Bardish couldn’t see her remove the chip from an inner pocket in the back of the boot, but he was sure she would find it with little trouble. An old hunter tradition. A final, farewell message. He had always carried it with him, occasionally re-recording it before he thought he might meet his fate. He couldn’t remember when he had last done so. Probably well before the attempted coup. Possibly before Riss had left to track down her rock.
It was just as well. His mind hadn’t changed about many things.

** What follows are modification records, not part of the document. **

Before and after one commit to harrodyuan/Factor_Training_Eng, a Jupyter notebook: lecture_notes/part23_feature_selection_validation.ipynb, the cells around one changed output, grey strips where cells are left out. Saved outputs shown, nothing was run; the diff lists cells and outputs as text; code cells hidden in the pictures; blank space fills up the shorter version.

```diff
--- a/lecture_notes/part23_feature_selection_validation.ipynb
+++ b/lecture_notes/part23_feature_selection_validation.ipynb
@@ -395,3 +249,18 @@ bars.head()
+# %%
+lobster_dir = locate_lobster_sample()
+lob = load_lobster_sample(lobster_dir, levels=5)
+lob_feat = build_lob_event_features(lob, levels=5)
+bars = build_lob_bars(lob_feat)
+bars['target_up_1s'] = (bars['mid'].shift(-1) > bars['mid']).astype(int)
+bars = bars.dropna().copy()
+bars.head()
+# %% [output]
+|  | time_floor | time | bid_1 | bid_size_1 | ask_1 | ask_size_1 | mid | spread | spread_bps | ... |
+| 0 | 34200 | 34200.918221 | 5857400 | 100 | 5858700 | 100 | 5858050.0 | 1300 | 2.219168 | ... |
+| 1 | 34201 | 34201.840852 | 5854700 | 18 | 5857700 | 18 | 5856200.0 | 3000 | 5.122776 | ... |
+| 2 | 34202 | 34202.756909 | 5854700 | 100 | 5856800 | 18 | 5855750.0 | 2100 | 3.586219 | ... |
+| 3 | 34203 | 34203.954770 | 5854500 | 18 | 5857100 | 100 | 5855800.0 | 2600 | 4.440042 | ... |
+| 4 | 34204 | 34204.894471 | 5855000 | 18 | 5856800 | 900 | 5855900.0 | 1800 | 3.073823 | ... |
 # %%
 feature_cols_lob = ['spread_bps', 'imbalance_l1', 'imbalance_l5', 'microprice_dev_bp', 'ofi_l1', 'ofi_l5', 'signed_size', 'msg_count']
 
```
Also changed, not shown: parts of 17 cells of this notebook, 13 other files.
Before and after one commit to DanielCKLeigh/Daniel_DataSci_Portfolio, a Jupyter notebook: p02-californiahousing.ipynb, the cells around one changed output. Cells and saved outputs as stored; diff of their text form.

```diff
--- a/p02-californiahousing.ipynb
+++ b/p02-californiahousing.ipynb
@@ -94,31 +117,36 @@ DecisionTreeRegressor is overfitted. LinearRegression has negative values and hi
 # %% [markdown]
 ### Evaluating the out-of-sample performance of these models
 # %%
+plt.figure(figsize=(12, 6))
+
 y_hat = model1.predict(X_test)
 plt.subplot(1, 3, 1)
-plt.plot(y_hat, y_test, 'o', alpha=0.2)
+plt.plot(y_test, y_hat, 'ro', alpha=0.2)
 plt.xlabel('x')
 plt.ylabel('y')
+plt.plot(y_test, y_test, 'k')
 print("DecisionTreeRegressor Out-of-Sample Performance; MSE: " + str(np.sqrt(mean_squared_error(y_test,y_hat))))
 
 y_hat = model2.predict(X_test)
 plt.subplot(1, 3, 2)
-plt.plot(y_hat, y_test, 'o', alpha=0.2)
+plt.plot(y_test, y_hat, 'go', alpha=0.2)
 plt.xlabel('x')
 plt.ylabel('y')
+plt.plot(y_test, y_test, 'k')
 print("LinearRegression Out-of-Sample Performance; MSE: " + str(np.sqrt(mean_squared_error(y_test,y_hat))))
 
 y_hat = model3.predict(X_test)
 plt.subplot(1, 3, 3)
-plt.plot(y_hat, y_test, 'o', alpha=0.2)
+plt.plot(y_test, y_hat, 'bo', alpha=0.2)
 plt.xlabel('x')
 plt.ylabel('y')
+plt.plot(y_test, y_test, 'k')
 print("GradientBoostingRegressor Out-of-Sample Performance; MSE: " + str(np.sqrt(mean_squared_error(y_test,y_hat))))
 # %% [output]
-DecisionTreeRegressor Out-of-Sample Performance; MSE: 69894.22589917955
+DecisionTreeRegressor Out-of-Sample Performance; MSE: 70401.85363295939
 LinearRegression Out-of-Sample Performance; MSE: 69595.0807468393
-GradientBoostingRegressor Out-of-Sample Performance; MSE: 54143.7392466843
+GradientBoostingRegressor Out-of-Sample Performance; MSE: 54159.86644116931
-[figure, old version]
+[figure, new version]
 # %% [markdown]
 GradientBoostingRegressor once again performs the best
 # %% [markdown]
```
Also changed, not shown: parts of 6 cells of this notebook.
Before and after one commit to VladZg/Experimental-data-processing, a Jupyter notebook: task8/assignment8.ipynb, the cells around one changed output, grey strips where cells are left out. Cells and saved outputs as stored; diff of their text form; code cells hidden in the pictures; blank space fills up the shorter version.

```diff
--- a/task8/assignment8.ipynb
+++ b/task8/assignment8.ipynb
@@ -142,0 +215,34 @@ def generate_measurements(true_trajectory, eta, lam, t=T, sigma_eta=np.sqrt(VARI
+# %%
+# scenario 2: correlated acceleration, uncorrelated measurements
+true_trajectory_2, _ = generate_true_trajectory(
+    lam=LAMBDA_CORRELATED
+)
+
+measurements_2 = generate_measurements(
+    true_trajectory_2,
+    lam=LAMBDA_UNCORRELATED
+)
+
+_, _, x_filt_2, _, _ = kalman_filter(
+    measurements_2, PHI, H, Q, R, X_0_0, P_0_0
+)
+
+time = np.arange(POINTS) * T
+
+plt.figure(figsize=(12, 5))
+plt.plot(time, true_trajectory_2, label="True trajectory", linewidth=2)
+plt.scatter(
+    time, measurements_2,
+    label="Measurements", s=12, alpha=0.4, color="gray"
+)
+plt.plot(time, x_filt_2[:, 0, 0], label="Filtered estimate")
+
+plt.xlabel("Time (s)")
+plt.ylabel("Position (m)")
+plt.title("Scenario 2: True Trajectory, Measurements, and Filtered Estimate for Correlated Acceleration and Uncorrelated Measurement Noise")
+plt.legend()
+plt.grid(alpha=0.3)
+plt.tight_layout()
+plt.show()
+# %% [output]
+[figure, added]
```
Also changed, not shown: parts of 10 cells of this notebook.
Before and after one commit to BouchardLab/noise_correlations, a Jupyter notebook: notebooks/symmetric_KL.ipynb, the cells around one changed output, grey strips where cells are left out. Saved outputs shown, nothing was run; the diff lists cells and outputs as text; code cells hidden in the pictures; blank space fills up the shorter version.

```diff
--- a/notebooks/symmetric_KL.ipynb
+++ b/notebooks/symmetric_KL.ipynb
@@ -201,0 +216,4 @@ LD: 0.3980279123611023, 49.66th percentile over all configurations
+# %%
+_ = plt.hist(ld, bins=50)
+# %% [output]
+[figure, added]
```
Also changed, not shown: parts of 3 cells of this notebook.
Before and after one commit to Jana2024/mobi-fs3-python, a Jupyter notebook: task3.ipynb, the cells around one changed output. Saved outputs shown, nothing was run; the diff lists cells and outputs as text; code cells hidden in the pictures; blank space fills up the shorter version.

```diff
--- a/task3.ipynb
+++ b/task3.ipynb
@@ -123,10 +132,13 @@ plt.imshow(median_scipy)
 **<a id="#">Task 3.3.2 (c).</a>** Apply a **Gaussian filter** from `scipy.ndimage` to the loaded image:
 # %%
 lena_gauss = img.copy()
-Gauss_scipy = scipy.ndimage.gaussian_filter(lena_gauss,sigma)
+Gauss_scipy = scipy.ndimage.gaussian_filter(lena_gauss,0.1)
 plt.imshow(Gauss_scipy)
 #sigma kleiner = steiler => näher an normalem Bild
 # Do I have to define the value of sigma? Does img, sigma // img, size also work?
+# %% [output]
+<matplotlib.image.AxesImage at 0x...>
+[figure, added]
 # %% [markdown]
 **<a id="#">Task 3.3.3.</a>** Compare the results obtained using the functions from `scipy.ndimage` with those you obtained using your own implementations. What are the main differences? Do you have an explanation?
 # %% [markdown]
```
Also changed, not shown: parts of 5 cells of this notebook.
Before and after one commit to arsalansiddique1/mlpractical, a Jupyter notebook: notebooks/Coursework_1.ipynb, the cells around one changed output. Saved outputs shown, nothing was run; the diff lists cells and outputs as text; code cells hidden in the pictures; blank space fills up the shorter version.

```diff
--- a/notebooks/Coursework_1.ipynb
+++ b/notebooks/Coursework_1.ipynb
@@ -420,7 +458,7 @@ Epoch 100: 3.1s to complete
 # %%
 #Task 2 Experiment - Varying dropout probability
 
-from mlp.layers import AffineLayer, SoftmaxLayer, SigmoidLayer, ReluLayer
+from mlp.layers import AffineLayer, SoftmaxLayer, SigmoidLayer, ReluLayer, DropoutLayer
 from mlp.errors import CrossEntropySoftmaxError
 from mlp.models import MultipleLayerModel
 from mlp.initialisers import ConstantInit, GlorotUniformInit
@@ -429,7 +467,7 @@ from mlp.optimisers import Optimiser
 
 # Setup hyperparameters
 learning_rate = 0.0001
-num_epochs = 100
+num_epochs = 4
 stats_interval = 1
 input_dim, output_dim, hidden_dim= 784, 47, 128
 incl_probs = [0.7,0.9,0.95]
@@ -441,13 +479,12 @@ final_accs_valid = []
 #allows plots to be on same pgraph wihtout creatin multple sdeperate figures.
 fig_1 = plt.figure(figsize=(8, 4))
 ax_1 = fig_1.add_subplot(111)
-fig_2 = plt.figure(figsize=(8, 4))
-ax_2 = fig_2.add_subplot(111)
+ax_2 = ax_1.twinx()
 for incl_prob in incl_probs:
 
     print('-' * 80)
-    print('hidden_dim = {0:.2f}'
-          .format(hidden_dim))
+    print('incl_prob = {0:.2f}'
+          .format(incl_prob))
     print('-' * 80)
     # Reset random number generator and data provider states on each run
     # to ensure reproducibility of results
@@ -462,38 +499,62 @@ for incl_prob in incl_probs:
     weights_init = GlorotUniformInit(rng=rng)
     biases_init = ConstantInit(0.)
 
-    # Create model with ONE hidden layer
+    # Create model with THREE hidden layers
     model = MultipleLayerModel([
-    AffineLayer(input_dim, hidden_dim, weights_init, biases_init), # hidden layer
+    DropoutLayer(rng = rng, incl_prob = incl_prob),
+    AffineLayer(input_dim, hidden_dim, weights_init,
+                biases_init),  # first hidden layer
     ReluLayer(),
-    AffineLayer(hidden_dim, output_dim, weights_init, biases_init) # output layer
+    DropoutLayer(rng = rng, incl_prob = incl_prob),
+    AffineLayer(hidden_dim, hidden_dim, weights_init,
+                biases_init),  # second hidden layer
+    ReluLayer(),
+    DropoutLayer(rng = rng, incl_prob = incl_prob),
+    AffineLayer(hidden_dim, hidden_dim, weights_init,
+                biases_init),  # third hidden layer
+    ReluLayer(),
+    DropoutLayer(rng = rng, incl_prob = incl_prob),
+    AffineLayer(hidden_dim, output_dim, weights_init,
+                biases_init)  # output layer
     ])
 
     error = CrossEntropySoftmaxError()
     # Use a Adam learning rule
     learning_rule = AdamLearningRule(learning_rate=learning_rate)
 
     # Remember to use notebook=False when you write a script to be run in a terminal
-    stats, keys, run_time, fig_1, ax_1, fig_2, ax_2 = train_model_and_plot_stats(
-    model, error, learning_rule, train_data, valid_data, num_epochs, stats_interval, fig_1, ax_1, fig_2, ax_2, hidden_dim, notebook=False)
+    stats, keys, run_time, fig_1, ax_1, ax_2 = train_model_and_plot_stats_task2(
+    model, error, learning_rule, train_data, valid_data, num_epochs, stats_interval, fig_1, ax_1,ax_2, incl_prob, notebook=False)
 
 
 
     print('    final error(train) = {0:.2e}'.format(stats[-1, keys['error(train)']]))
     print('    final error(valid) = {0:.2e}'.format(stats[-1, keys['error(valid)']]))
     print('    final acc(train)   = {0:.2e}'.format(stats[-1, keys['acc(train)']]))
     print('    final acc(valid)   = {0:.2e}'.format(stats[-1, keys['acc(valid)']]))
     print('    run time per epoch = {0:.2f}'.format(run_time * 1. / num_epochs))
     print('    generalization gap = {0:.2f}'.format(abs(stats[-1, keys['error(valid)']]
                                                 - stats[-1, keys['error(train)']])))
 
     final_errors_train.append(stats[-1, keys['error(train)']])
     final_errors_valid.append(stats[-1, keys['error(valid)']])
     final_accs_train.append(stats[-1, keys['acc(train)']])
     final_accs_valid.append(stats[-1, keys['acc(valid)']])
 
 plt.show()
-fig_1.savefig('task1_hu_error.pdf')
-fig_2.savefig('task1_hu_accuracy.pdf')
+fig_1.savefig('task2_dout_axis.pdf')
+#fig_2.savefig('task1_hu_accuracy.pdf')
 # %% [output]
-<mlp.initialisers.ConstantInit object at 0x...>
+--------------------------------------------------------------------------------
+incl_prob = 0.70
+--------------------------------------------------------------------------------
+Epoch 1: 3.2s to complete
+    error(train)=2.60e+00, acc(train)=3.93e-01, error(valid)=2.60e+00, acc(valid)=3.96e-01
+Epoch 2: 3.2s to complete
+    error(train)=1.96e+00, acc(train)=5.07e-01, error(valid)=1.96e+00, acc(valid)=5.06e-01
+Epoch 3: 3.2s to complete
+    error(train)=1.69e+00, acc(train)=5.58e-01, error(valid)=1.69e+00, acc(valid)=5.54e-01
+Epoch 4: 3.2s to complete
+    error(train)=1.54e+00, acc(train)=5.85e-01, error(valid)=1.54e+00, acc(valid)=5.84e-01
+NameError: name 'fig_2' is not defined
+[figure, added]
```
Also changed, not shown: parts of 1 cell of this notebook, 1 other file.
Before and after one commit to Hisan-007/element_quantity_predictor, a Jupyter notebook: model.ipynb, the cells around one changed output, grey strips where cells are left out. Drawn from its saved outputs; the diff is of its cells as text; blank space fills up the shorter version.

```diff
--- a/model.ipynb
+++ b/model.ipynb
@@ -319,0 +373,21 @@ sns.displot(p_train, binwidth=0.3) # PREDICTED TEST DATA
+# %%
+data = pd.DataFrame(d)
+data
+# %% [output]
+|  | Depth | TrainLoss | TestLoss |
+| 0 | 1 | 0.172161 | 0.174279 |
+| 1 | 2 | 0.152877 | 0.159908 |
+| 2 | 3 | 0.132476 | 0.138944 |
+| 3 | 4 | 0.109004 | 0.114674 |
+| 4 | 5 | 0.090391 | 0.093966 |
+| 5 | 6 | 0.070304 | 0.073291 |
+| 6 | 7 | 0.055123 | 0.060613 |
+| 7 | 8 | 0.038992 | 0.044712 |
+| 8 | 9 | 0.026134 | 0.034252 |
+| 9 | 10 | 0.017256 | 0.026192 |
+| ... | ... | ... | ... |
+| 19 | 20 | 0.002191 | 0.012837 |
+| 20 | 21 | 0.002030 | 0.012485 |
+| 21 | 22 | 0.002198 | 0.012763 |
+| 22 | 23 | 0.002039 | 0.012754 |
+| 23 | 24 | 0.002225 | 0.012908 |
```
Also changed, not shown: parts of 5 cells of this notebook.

Especially since the trial.
The trial that had never should have happened.
Elodie showed him the transponder capsule, with the chip inside.
“Captain, do you want me to broadcast this?”
He blinked, grunted, and pointed at the image of the tubelike ship.
“I understand,” she replied. She held his good hand with both of hers. “You are a legend, Sergey. To all of us. I will make sure that everyone will hear.”
He smiled. Only half his mouth moved, making it appear more like a grimace.
“Well, at least those who care to hear, at any rate.”
He grunted, then looked at the console. Their pursuer had gained considerable ground on them. Most likely would demand to board them. For what purpose, he did not know. But at least this way he would stay free.
If only he knew where Riss was. And that good-for-nothing fiancé of hers.
As the clone pilot assisted his entry into the pod, he prayed for their success. For Riss and Weng. Not for himself. He cared not whether the stratagem worked. This clone, Elodie, she was capable enough of defending herself.
He lay in the tiny pod, hands clasped together in prayer. He only wanted to sleep. Sleep, and to face the darkness on his own terms.
He nodded in response.
The door above his head closed. The music stopped. The pod launched.
Sergey closed his eyes.
Green grass, flowing light blue banners and red rising spires floated before them.
The dirge began.
Beside his old horse a soldier is lying
Beside the soldier his mother is crying…
Above them in circles the bird is flying…
My body pale white, like seeds of poppy–
wounded sore in desperate flight.
O mother mine, do not sorrow so
To see your son in such plight…
Search for a doctor, a carpenter, as well.
The doctor cannot help but
The carpenter a small house will make…
When all is lost and all is finished,
My builder and my war, farewell and good-bye.
O mother mine, cease all your weeping,
Because your poor son is going…
Next: Bringer of Light, Chapter 37: Transit, Ceres to Luna. Gennaji and Karel finally come to an agreement, and things do not go well.